Mr. Piara S. Khabra (Ealing, Southall): Is the Prime Minister aware of the existence of madrasas in Pakistan in which the indoctrination of young people in fundamentalist education takes place, preparing them for future terrorist activities? Is he also aware that there are in Pakistan centres where training in the use of weapons is carried out? Will he take the opportunity to speak to the President of Pakistan and say that those institutions should be closed to ensure that the culture of terrorism is rooted out of society?
The Prime Minister: I do not think that it is for us to start dictating to countries what they do, but I agree with my hon. Friend that it is important that we address the issue. I found, both when I was in Pakistan and out in the Gulf, that there was considerable understanding of the need for the moderate parts of Islam to regain full and proper ownership of their own religious beliefs from the
Mr. Roy Beggs (East Antrim): Does the Prime Minister share the opinion expressed by Northern Ireland Assembly Minister Brid Rodgers that only the IRA can save the Belfast agreement? Does he agree that the issue of decommissioning all illegally held weapons and explosives cannot be fudged? All terrorist organisations in Northern Ireland, whether so-called loyalists or republicans, must commit exclusively to democratic processes and sever immediately all links with other terrorist groups, such as those based in Turkey, Slovakia, Spain and, indeed, Colombia.

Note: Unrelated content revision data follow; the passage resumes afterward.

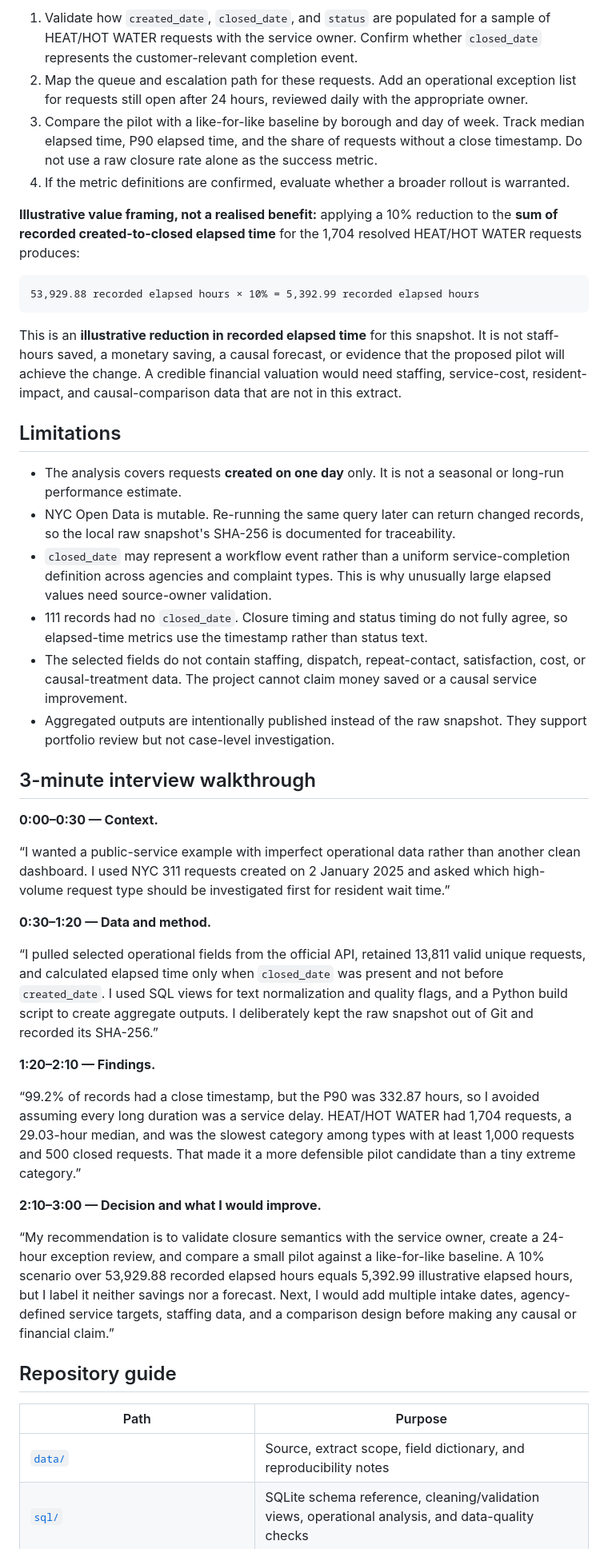
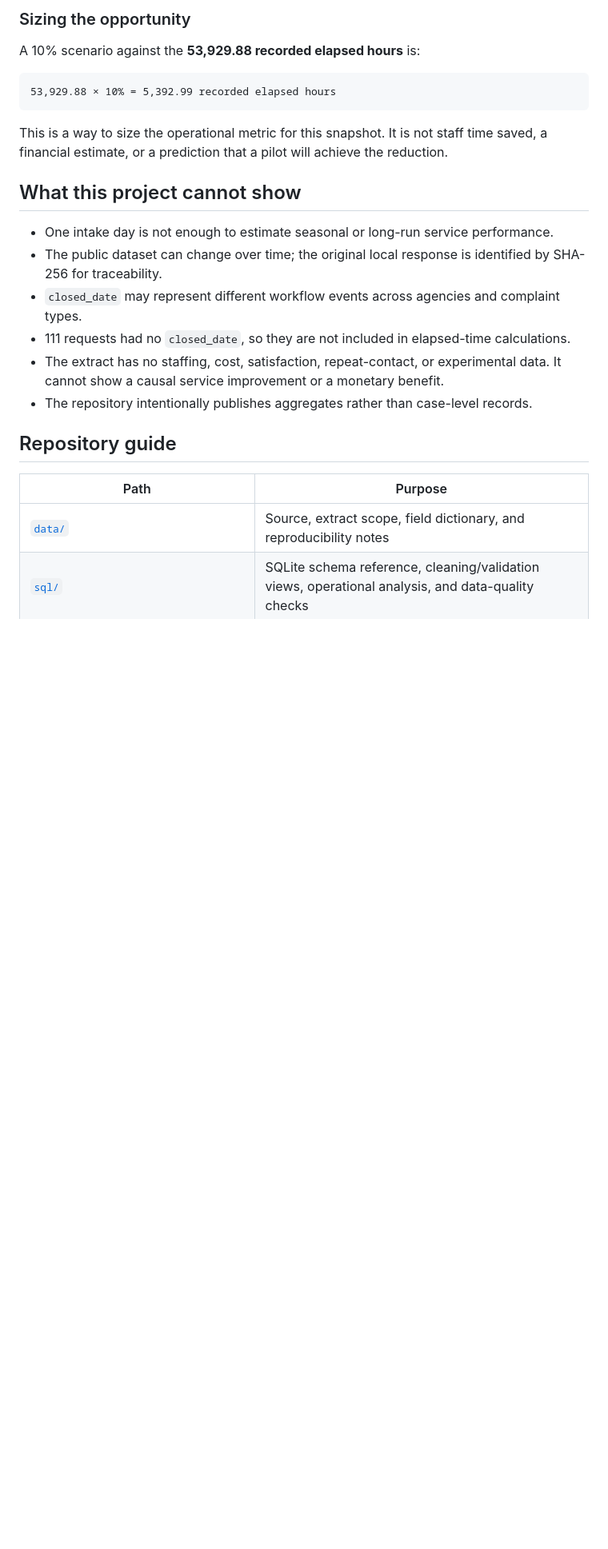
Before and after one commit to poojasri234/nyc-311-service-operations-analysis, a Markdown page: README.md, the part around one of its changes. Shown at 80% size. GitHub-like rendering; blank space fills up the shorter version.

````diff
--- a/README.md
+++ b/README.md
@@ -45,43 +48,22 @@ Start with a short, reviewed **HEAT/HOT WATER request-lifecycle pilot**:
 
-1. Validate how `created_date`, `closed_date`, and `status` are populated for a sample of HEAT/HOT WATER requests with the service owner. Confirm whether `closed_date` represents the customer-relevant completion event.
-2. Map the queue and escalation path for these requests. Add an operational exception list for requests still open after 24 hours, reviewed daily with the appropriate owner.
-3. Compare the pilot with a like-for-like baseline by borough and day of week. Track median elapsed time, P90 elapsed time, and the share of requests without a close timestamp. Do not use a raw closure rate alone as the success metric.
-4. If the metric definitions are confirmed, evaluate whether a broader rollout is warranted.
+### Sizing the opportunity
 
-**Illustrative value framing, not a realised benefit:** applying a 10% reduction to the **sum of recorded created-to-closed elapsed time** for the 1,704 resolved HEAT/HOT WATER requests produces:
+A 10% scenario against the **53,929.88 recorded elapsed hours** is:
 
 ```
-53,929.88 recorded elapsed hours × 10% = 5,392.99 recorded elapsed hours
+53,929.88 × 10% = 5,392.99 recorded elapsed hours
 ```
 
-This is an **illustrative reduction in recorded elapsed time** for this snapshot. It is not staff-hours saved, a monetary saving, a causal forecast, or evidence that the proposed pilot will achieve the change. A credible financial valuation would need staffing, service-cost, resident-impact, and causal-comparison data that are not in this extract.
+This is a way to size the operational metric for this snapshot. It is not staff time saved, a financial estimate, or a prediction that a pilot will achieve the reduction.
 
-## Limitations
+## What this project cannot show
 
-- The analysis covers requests **created on one day** only. It is not a seasonal or long-run performance estimate.
-- NYC Open Data is mutable. Re-running the same query later can return changed records, so the local raw snapshot's SHA-256 is documented for traceability.
-- `closed_date` may represent a workflow event rather than a uniform service-completion definition across agencies and complaint types. This is why unusually large elapsed values need source-owner validation.
-- 111 records had no `closed_date`. Closure timing and status timing do not fully agree, so elapsed-time metrics use the timestamp rather than status text.
-- The selected fields do not contain staffing, dispatch, repeat-contact, satisfaction, cost, or causal-treatment data. The project cannot claim money saved or a causal service improvement.
-- Aggregated outputs are intentionally published instead of the raw snapshot. They support portfolio review but not case-level investigation.
-
-## 3-minute interview walkthrough
-
-**0:00–0:30 — Context.**
-
-“I wanted a public-service example with imperfect operational data rather than another clean dashboard. I used NYC 311 requests created on 2 January 2025 and asked which high-volume request type should be investigated first for resident wait time.”
-
-**0:30–1:20 — Data and method.**
-
-“I pulled selected operational fields from the official API, retained 13,811 valid unique requests, and calculated elapsed time only when `closed_date` was present and not before `created_date`. I used SQL views for text normalization and quality flags, and a Python build script to create aggregate outputs. I deliberately kept the raw snapshot out of Git and recorded its SHA-256.”
-
-**1:20–2:10 — Findings.**
-
-“99.2% of records had a close timestamp, but the P90 was 332.87 hours, so I avoided assuming every long duration was a service delay. HEAT/HOT WATER had 1,704 requests, a 29.03-hour median, and was the slowest category among types with at least 1,000 requests and 500 closed requests. That made it a more defensible pilot candidate than a tiny extreme category.”
-
-**2:10–3:00 — Decision and what I would improve.**
-
-“My recommendation is to validate closure semantics with the service owner, create a 24-hour exception review, and compare a small pilot against a like-for-like baseline. A 10% scenario over 53,929.88 recorded elapsed hours equals 5,392.99 illustrative elapsed hours, but I label it neither savings nor a forecast. Next, I would add multiple intake dates, agency-defined service targets, staffing data, and a comparison design before making any causal or financial claim.”
+- One intake day is not enough to estimate seasonal or long-run service performance.
+- The public dataset can change over time; the original local response is identified by SHA-256 for traceability.
+- `closed_date` may represent different workflow events across agencies and complaint types.
+- 111 requests had no `closed_date`, so they are not included in elapsed-time calculations.
+- The extract has no staffing, cost, satisfaction, repeat-contact, or experimental data. It cannot show a causal service improvement or a monetary benefit.
+- The repository intentionally publishes aggregates rather than case-level records.
 
 ## Repository guide
 
````
Also changed, not shown: other parts of README.md (+34 -31 lines).
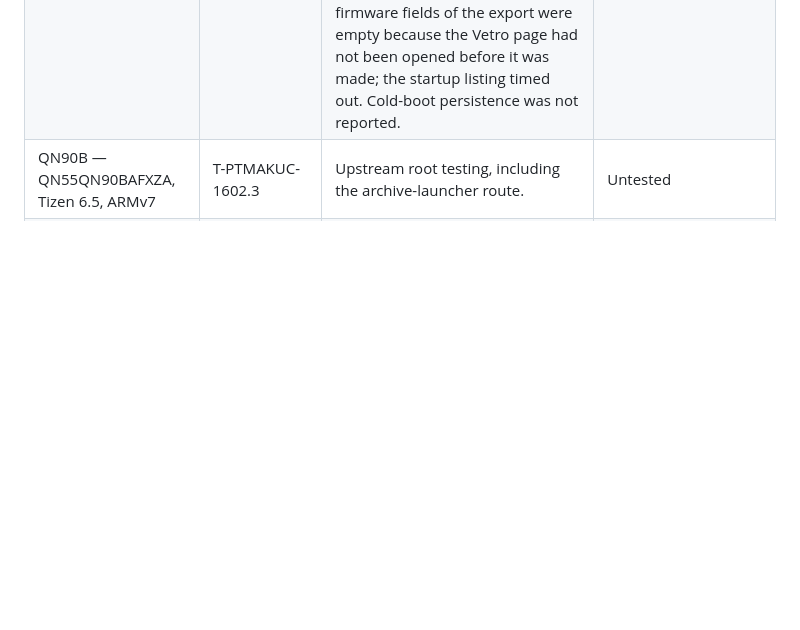
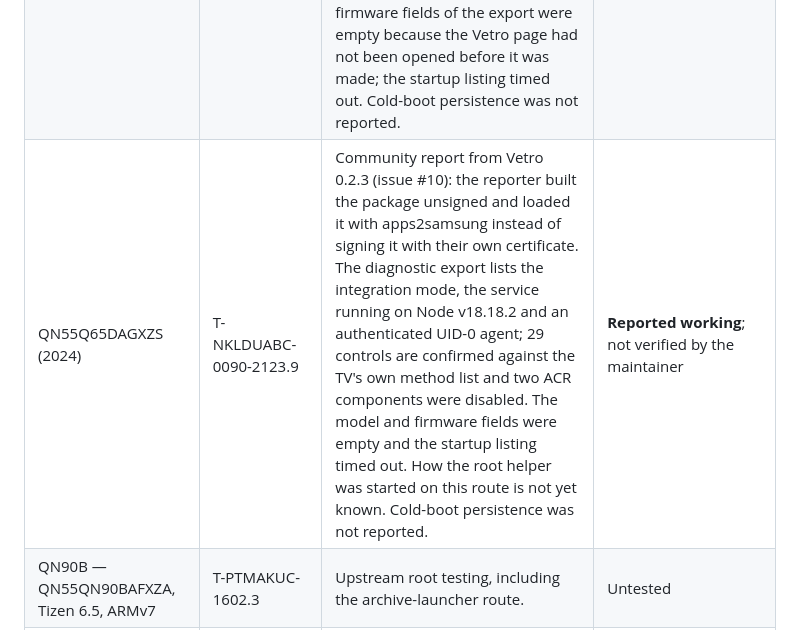
Before and after one commit to Firaenix/vetro, a Markdown page: README.md, the part around the change. GitHub-like rendering; blank space fills up the shorter version.

Commit message:
Compatibility: QN55Q65 community report (#10)
Co-Authored-By: Claude Sonnet 5.5 <noreply@anthropic.com>

```diff
--- a/README.md
+++ b/README.md
@@ -73,6 +73,7 @@ The dashboard uses plain HTTP and currently has no browser login. Keep it on a t
 | QN85A — GQ65QN85AATXZG (2021) | T-NKM2DEUC-2301.1 | Community report from Vetro 0.2.3 (platform 21_NIKEM2_QTV): app, service and the authenticated UID-0 agent working, with automatic recovery of both after a reboot (new boot ID; not an AC power-removal test). The reporter had to enable the service's on-boot and auto-restart flags in the package database first. Device controls were not written. | **Reported working**; not verified by the maintainer |
 | QN55S95BAFXZA (2024), Tizen 6.5 | T-PTMAKUC-1720.7 | Community report from Vetro 0.2.3 (issue #14): the archive-root probe gave an authenticated UID-0 agent on the first try, Vetro was built and signed with the reporter's own certificates, and after setting Host PC IP to `127.0.0.1` the TV rooted itself without a computer. The Debloater disabled 15 of 17 ad, ACR and analytics packages, checked against a fresh diagnostic export; two were refused by Vetro's own system-component guard. Only 267 of the TV's 368 packages are in Vetro's catalog (built from a Q80A dump), so the rest are unclassified and left alone. Cold-boot persistence and device controls were not reported. | **Reported working**; not verified by the maintainer |
 | Q65S95C (2023) | T-PTMCDEUC-0090-2220.4 | Community report from Vetro 0.2.3 (issue #13): app and service running on Node v18.18.2, authenticated root agent with UID 0, 23 components disabled from Quick settings (voice assistants and ACR) and button remaps in use; all 29 picture and audio controls confirmed against the TV's own method list. The model and firmware fields of the export were empty because the Vetro page had not been opened before it was made; the startup listing timed out. Cold-boot persistence was not reported. | **Reported working**; not verified by the maintainer |
+| QN55Q65DAGXZS (2024) | T-NKLDUABC-0090-2123.9 | Community report from Vetro 0.2.3 (issue #10): the reporter built the package unsigned and loaded it with apps2samsung instead of signing it with their own certificate. The diagnostic export lists the integration mode, the service running on Node v18.18.2 and an authenticated UID-0 agent; 29 controls are confirmed against the TV's own method list and two ACR components were disabled. The model and firmware fields were empty and the startup listing timed out. How the root helper was started on this route is not yet known. Cold-boot persistence was not reported. | **Reported working**; not verified by the maintainer |
 | QN90B — QN55QN90BAFXZA, Tizen 6.5, ARMv7 | T-PTMAKUC-1602.3 | Upstream root testing, including the archive-launcher route. | Untested |
 | QN90F — QN75QN90FAFXZA / QA55QN90FAUXEG, Tizen 9.0, AArch64 | 1203.0 / 1301.0 | Upstream root testing on both firmwares; the archive route is also demonstrated on QN90F, without a separate firmware matrix. | Untested; architecture/runtime differences may require adaptation |
 | S90D | Exact OS/firmware not established here | An owner reported the underlying route; upstream has not run its exact archive implementation on this model. | Untested |
```
Also changed, not shown: CHANGELOG.md (+1 -0 lines).
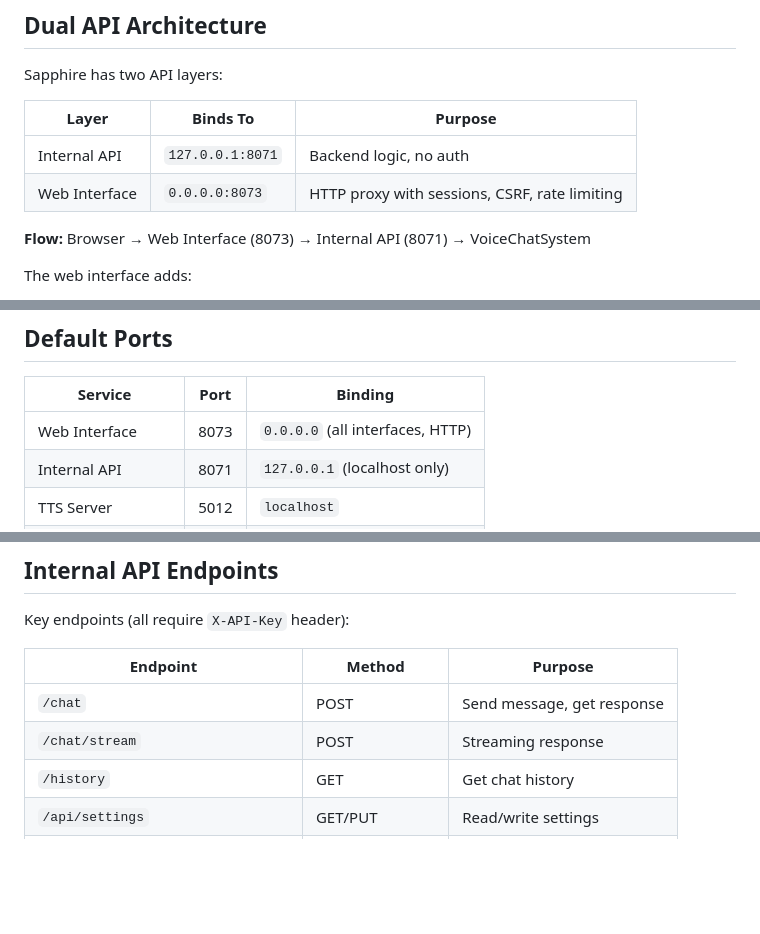
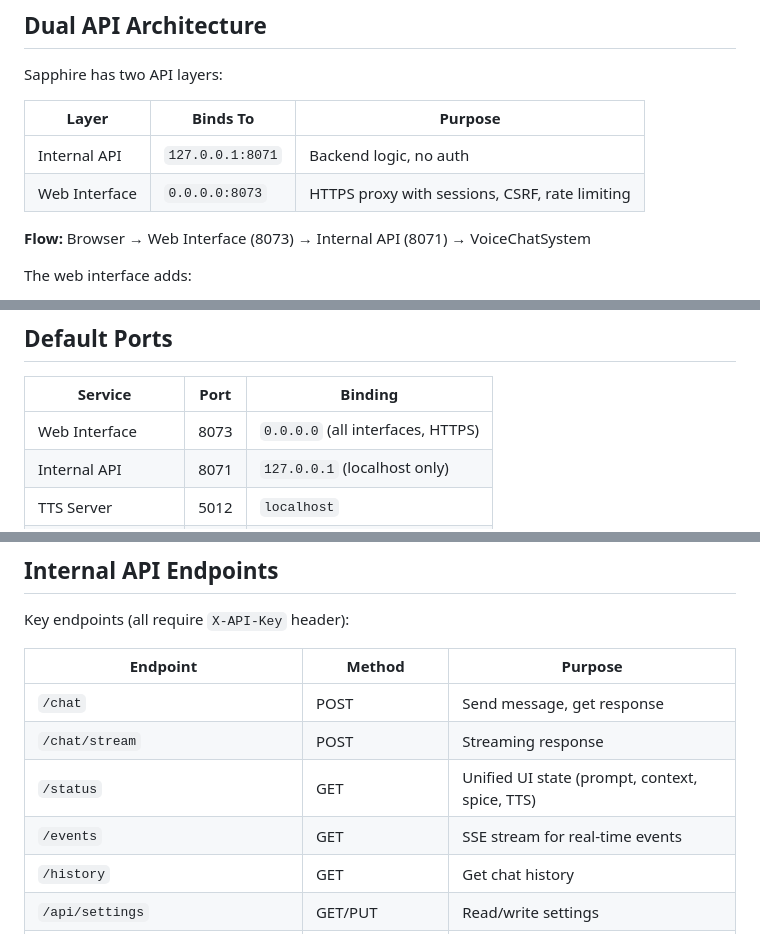
Before and after one commit to codemaker1023/sapphire_ai_agent, a Markdown page: docs/TECHNICAL.md, 3 parts joined by grey strips. GitHub-like rendering; blank space fills up the shorter version.

```diff
--- a/docs/TECHNICAL.md
+++ b/docs/TECHNICAL.md
@@ -36,7 +36,7 @@ Sapphire has two API layers:
 | Layer | Binds To | Purpose |
 |-------|----------|---------|
 | Internal API | `127.0.0.1:8071` | Backend logic, no auth |
-| Web Interface | `0.0.0.0:8073` | HTTP proxy with sessions, CSRF, rate limiting |
+| Web Interface | `0.0.0.0:8073` | HTTPS proxy with sessions, CSRF, rate limiting |
 
 **Flow:** Browser → Web Interface (8073) → Internal API (8071) → VoiceChatSystem
 
@@ -177,7 +177,7 @@ API keys and SOCKS credentials are stored separately from settings via `core/cre
 
 | Service | Port | Binding |
 |---------|------|---------|
-| Web Interface | 8073 | `0.0.0.0` (all interfaces, HTTP) |
+| Web Interface | 8073 | `0.0.0.0` (all interfaces, HTTPS) |
 | Internal API | 8071 | `127.0.0.1` (localhost only) |
 | TTS Server | 5012 | `localhost` |
 | STT Server | 5050 | `localhost` |
@@ -261,6 +275,8 @@ Key endpoints (all require `X-API-Key` header):
 |----------|--------|---------|
 | `/chat` | POST | Send message, get response |
 | `/chat/stream` | POST | Streaming response |
+| `/status` | GET | Unified UI state (prompt, context, spice, TTS) |
+| `/events` | GET | SSE stream for real-time events |
 | `/history` | GET | Get chat history |
 | `/api/settings` | GET/PUT | Read/write settings |
 | `/api/prompts` | GET | List prompts |
```
Also changed, not shown: other parts of docs/TECHNICAL.md (+18 -3 lines).
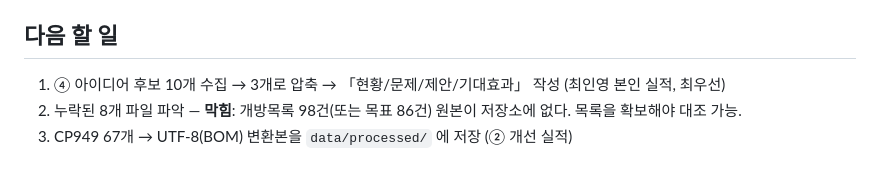
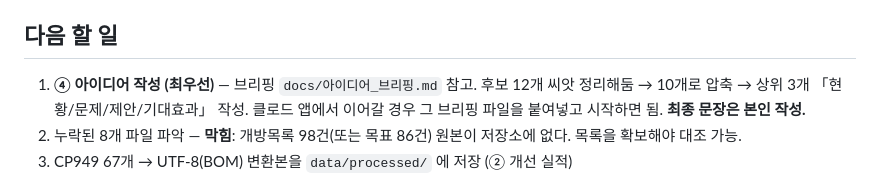
Before and after one commit to inyeong0510-hub/UNISTAR_KNOC, a Markdown page: docs/HANDOFF.md, the part around the change. Rendered like a GitHub page.

```diff
--- a/docs/HANDOFF.md
+++ b/docs/HANDOFF.md
@@ -47,7 +47,9 @@
 
 ## 다음 할 일
 
-1. ④ 아이디어 후보 10개 수집 → 3개로 압축 → 「현황/문제/제안/기대효과」 작성 (최인영 본인 실적, 최우선)
+1. **④ 아이디어 작성 (최우선)** — 브리핑 `docs/아이디어_브리핑.md` 참고.
+   후보 12개 씨앗 정리해둠 → 10개로 압축 → 상위 3개 「현황/문제/제안/기대효과」 작성.
+   클로드 앱에서 이어갈 경우 그 브리핑 파일을 붙여넣고 시작하면 됨. **최종 문장은 본인 작성.**
 2. 누락된 8개 파일 파악 — **막힘**: 개방목록 98건(또는 목표 86건) 원본이 저장소에 없다. 목록을 확보해야 대조 가능.
 3. CP949 67개 → UTF-8(BOM) 변환본을 `data/processed/` 에 저장 (② 개선 실적)
 
```
Also changed, not shown: docs/아이디어_브리핑.md (added, +103 -0 lines).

The Prime Minister: I do agree that it is important for all people to express themselves and indeed to be committed to exclusively peaceful and democratic means. Of course, that is the very reason why we are insistent that weapons are put beyond use, not merely by republicans, but by loyalists and all those groups who have acted and used terrorism in the past 30 years to do so much damage in Northern Ireland. I very much hope that, if we can get that process under way, the hon. Gentleman and his colleagues will work with us to make sure that the institutions can be given the stability that they need, derived from people's confidence that exclusively peaceful and democratic means are going to be used.
Mr. Secretary Byers, supported by the Prime Minister, Secretary Margaret Beckett, Secretary Clare Short, Mr. Secretary Reid, Mr. Secretary Murphy, Mrs. Secretary Liddell, Ms Secretary Hewitt, Secretary Estelle Morris, Secretary Tessa Jowell, Mr. Nick Raynsford and Dr. Alan Whitehead, presented a Bill to exclude from the operation of the Sex Discrimination Act 1975 and the Sex Discrimination (Northern Ireland) Order 1976 certain matters relating to the selection of candidates by political parties: And the same was read the First time; and ordered to be read a Second time tomorrow, and to be printed. Explanatory notes to be printed. [Bill 28].